What is Battenberg Cake?
It’s a light sponge cake featuring a lot of jam and marzipan. When you cut the cake, it features a rather pretty and unique check pattern.
Yes, it’s a very fetching looking cake. A rather artistic delight! It’s particularly on our conscience, too, as it became a huge talking point on the Church of Wittertainment.
Dr. Mark Kermode and Simon Mayo turned the cake into another of the show’s in-jokes.
And many fans of the film review show on the BBC now identify to each other with Battenberg cake.
How to Make Battenberg Cake
The most excellent Cupcake Jemma is here to talk you through the finer details. Again, we’re not chefs, dammit. What do we know?
But we’ll let you know the ingredients. Because we’re nice like that. Here they are:

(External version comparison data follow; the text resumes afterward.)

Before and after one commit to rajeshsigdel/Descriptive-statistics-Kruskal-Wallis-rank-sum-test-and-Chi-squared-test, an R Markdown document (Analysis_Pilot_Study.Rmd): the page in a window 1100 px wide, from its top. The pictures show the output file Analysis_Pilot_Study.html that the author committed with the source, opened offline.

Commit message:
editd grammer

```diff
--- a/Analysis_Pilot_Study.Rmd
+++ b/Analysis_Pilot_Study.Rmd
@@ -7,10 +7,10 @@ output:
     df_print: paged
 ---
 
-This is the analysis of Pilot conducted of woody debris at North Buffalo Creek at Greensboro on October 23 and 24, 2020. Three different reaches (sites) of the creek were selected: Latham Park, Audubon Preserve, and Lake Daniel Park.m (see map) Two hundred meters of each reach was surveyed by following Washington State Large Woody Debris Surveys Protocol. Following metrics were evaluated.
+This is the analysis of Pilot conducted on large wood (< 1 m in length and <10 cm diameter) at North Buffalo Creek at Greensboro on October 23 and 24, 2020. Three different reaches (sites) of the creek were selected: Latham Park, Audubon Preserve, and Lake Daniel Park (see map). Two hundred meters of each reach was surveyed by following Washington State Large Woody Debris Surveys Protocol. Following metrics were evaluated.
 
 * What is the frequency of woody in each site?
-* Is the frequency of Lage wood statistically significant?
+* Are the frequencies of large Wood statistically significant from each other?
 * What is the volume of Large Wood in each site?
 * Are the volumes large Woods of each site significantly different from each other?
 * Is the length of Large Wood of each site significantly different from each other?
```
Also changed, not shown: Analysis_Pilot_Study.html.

200 grams of unsalted butter, softened, with some for greasing
200 grams caster sugar
1 tablespoon of vanilla extract
3 large eggs
200 grams of self-raising flour, sifted
1 level tablespoon baking powder
¾ x 10g tube pink food colour gel
115 grams of apricot jam
Icing sugar, for dusting
1 x 500 grams of pack natural marzipan
Get all that lot cobbled together and you have that pretty in pink type cake thing. It really is rather marvellous to loot at, no?
The History of Battenberg Cake
This one is as British as they come! The very first Battenberg cake came about in 1884 to celebrate Prince Louis of Battenberg marrying Princess Victoria.
So, yeah, the cake is named after Battenberg of Hesse. But it’s very English, we assure you.
However, some folks do dispute this and suggest the cake was already in existence before then.
Food historian Ivan Day says British bakers simplified the cake to make it easier to create on a production line. So, the monarchy stuff is possibly just patriotic guff.
Whatever’s going on with its origins, we have to say this is a sweet and tasty little cake. Light sponge, nice colours etc. We prefer to stare at it than eat it. Bon!